In 1895 Mrs. Verrall 3 tested pure clairvoyance on playing-cards, in conjunction with tests of hyperaesthesia and its possible functioning in parapsychic tests. She found that, under her conditions (which deliberately permitted it), hyperaesthesia of sight and touch could function to a degree, but that there was something more, presumably clairvoyance.
Tischner reviews Kotik's work on the clairvoyance of his subject Lydia, carried out in Russia in 1908: Tischner's review is inadequate for a judgment of the original work; but he states his conviction that some of

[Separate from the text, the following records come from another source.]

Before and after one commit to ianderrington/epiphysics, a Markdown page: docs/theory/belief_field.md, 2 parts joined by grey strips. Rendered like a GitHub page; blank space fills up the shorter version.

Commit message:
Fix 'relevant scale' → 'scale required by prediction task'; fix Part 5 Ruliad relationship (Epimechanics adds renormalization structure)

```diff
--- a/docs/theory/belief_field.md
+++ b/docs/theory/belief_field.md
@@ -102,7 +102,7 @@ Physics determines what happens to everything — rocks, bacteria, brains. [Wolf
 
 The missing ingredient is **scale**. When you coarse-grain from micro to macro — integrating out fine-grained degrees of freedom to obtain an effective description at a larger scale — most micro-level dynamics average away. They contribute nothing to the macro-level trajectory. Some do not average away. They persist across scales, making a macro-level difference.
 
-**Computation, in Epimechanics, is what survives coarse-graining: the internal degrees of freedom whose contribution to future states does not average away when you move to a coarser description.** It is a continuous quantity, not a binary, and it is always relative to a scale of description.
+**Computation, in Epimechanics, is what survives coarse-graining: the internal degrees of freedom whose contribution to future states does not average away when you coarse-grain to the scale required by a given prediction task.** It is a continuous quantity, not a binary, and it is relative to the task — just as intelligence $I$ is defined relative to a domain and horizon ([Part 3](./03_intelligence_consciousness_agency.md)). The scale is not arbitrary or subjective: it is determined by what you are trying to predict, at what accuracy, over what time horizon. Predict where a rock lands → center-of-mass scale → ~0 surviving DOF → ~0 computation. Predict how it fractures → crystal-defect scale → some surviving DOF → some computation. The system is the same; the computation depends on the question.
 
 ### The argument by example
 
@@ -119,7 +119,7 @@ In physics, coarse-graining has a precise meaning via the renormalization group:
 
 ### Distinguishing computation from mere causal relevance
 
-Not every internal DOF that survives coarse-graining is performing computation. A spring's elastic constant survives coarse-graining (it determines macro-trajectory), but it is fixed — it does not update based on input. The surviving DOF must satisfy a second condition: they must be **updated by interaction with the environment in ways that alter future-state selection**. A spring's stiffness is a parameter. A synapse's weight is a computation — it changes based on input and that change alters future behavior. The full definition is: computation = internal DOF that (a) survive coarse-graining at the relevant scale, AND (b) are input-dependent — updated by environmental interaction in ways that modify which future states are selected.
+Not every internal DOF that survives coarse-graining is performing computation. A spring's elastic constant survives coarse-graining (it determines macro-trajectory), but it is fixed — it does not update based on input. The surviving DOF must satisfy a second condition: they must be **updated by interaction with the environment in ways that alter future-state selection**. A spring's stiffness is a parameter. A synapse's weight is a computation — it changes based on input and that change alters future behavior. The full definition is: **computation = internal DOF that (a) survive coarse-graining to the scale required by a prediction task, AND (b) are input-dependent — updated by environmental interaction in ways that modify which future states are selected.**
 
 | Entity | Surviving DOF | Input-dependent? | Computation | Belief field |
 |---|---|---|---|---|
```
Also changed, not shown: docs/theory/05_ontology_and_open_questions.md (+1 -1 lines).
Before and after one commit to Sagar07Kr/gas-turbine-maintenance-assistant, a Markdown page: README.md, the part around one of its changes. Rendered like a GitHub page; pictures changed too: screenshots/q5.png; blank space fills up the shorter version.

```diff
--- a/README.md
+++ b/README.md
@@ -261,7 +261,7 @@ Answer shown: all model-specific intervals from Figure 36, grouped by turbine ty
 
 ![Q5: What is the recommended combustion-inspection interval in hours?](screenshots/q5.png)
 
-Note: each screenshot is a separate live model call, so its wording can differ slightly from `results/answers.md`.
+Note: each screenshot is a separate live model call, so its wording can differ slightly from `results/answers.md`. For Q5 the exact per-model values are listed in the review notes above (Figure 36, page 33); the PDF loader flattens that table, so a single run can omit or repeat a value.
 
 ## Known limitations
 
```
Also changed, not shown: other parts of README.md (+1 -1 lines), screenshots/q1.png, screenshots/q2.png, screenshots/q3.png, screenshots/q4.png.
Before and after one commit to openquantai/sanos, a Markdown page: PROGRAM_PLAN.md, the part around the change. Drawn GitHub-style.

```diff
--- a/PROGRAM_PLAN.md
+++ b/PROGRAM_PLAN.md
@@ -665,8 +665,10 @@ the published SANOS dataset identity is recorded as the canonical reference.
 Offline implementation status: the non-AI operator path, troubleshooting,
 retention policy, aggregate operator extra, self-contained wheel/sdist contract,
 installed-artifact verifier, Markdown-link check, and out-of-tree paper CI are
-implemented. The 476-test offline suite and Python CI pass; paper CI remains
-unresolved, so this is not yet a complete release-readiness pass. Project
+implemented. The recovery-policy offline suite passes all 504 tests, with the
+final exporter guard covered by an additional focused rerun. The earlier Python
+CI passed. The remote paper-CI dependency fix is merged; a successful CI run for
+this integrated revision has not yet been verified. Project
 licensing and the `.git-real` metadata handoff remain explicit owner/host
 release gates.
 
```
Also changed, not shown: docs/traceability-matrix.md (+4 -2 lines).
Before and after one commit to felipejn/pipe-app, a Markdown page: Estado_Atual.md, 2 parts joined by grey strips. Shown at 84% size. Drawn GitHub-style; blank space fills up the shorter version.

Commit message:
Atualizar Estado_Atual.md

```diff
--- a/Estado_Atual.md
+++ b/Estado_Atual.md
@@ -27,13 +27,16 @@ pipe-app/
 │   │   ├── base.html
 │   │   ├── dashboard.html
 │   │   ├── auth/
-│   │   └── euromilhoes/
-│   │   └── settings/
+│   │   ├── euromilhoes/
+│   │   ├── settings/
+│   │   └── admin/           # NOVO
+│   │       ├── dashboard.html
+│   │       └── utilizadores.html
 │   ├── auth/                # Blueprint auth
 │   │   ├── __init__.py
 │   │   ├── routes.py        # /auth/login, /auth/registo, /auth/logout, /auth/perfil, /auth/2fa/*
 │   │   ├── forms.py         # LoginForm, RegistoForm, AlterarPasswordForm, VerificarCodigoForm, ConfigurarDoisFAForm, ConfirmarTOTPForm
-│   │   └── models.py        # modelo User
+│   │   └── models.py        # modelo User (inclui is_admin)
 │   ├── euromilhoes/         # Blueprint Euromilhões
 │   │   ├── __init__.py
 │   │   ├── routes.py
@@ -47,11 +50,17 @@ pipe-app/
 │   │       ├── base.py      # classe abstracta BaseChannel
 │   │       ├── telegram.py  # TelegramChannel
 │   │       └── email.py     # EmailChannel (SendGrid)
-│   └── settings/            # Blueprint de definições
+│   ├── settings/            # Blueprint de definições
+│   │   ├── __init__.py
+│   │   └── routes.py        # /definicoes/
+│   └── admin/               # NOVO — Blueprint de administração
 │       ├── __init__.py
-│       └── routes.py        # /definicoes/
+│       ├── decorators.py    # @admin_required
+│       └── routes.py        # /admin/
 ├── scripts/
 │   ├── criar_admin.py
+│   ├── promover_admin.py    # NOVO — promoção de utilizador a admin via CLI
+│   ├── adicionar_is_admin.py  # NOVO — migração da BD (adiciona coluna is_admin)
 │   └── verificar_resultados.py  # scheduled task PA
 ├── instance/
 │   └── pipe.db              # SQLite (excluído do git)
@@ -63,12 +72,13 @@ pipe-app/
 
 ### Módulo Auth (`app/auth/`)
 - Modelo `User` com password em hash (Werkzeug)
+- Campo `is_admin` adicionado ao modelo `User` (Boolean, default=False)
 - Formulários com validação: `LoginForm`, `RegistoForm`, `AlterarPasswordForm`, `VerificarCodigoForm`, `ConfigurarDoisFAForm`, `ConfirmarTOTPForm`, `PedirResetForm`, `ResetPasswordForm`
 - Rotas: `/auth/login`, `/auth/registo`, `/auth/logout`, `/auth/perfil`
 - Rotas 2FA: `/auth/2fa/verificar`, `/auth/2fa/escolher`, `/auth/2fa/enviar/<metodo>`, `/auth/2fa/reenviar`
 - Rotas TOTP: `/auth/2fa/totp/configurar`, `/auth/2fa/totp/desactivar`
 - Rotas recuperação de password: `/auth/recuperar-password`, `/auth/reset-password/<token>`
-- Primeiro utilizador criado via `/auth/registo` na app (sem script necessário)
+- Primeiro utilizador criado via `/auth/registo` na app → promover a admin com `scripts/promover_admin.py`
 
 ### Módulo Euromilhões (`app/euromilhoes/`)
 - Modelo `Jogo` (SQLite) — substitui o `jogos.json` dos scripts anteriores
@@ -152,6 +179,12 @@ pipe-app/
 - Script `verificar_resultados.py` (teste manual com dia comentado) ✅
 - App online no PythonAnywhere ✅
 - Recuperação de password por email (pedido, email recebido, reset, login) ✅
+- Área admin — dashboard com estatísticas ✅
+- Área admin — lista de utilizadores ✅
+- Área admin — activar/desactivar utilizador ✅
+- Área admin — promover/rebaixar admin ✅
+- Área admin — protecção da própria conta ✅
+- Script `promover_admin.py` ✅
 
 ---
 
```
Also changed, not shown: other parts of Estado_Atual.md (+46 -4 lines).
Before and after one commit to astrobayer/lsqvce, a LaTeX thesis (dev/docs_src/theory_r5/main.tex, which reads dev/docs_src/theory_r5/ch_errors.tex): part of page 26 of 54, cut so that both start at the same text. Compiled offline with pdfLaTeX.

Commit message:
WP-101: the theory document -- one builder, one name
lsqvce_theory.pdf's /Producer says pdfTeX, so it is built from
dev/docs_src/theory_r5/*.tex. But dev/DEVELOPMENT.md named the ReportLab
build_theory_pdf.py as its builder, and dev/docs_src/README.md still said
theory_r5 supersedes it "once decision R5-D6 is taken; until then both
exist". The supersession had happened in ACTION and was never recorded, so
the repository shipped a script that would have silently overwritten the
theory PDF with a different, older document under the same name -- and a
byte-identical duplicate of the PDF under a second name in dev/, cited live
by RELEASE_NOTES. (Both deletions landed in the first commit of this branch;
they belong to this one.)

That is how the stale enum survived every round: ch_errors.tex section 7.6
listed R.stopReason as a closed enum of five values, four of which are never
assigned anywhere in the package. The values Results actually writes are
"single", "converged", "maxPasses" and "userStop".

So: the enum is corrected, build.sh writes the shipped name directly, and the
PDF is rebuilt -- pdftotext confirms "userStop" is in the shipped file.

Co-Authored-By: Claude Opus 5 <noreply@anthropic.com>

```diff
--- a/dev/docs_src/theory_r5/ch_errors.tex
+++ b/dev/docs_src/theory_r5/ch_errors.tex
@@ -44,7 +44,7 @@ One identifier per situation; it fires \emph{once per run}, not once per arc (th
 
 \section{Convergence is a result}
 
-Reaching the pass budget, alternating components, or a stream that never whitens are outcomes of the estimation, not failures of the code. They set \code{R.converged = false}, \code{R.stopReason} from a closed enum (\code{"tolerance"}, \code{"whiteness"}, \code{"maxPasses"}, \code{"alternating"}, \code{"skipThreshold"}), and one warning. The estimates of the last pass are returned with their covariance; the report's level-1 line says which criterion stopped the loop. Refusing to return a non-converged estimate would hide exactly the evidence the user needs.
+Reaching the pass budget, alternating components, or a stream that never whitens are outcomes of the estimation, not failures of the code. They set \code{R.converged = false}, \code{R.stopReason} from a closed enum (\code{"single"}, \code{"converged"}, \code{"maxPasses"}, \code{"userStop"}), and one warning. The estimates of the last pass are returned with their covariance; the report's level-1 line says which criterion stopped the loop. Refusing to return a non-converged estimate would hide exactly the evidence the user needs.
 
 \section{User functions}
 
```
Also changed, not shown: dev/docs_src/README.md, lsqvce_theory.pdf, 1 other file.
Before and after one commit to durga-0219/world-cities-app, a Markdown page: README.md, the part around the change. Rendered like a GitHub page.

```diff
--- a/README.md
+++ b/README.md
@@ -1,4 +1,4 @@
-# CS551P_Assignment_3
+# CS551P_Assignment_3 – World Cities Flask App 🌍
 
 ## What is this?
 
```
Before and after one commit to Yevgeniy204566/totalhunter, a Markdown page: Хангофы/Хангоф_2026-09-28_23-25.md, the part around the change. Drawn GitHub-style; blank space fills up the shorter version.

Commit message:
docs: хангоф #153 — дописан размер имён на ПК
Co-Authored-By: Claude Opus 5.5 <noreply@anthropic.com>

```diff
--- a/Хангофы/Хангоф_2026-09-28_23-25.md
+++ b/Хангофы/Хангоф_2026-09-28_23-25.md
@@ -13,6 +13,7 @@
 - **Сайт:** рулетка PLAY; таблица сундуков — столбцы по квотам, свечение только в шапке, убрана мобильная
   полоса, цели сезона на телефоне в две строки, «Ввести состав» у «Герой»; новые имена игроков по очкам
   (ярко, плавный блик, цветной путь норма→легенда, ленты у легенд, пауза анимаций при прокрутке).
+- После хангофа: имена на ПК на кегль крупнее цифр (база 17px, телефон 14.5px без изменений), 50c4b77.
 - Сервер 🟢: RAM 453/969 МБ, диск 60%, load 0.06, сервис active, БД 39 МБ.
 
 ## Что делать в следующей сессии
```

the experiments "are beyond criticism". Tischner's own clairvoyance tests are not, as they are reported, explainable by any known alternative hypothesis. One has only the alternative of doubting the honesty or intellectual balance of the experimenter, and he quotes several witnesses in support. He used numbers of three or more digits, or words, written on slips of paper and folded up. He and the several witnesses testify to the exclusion of all trickery and, since the 78 trials gave 40 successes, the chance theory certainly does not apply. Tischner was on guard especially against "pellet switching", since the sensitive claimed to have done this earlier in his career under different circumstances. Tischner's "psychoscopic" observations ("psychometry") are likewise impressive, as described. Twenty-six witnessed experiments gave 61.5% positive results.
Miss Jephson published in 1928, the results of 6,000 tests for clairvoyant perception of suits of playing-cards, made on 240 people, yielding results that average somewhat above mean chance expectation and, with the number of trials given, pass well beyond the minimum for significance. She obtained 1832 hits on suits or 332 above chance expectation, which would be approximately 14 times the probable error. Her results in pure clairvoyance compare roughly with those of Estabrooks on "telepathy"—i.e., with both telepathy and clairvoyance possible. I quote the following figures of comparison from Miss Jephson's article:
Total color right
Total suit right
Early guesses, color right
Early guesses, suit right
[paragraph continues] It would be very doubtful then if Estabrooks or, perhaps, if any one had actually demonstrated pure telepathy, in view of these results. For, if clairvoyance is possible, it must safely be excluded before telepathy can be inferred as the operative principle. I feel particularly indebted to Miss Jephson's work in that it helped to stimulate my own interest in clairvoyance. A second report in 1931, in conjunction with Messrs. Soal and Besterman, 1 does not confirm the earlier work and its "fatigue-curve" hypothesis. (This last point is discussed later in this report.)
If the more experimental studies of clairvoyance were regarded as the only "pure clairvoyance" material, the evidence would not be at all overwhelming. I think it would be good but in need of much repetition. Even so, it is far ahead of the definitely experimental evidence for "pure telepathy", for of such there is nothing on record, to my knowledge. And, if we accept provisionally the evidence from the "telepathy" tests in which clairvoyance was not excluded, we may as well accept the evidence for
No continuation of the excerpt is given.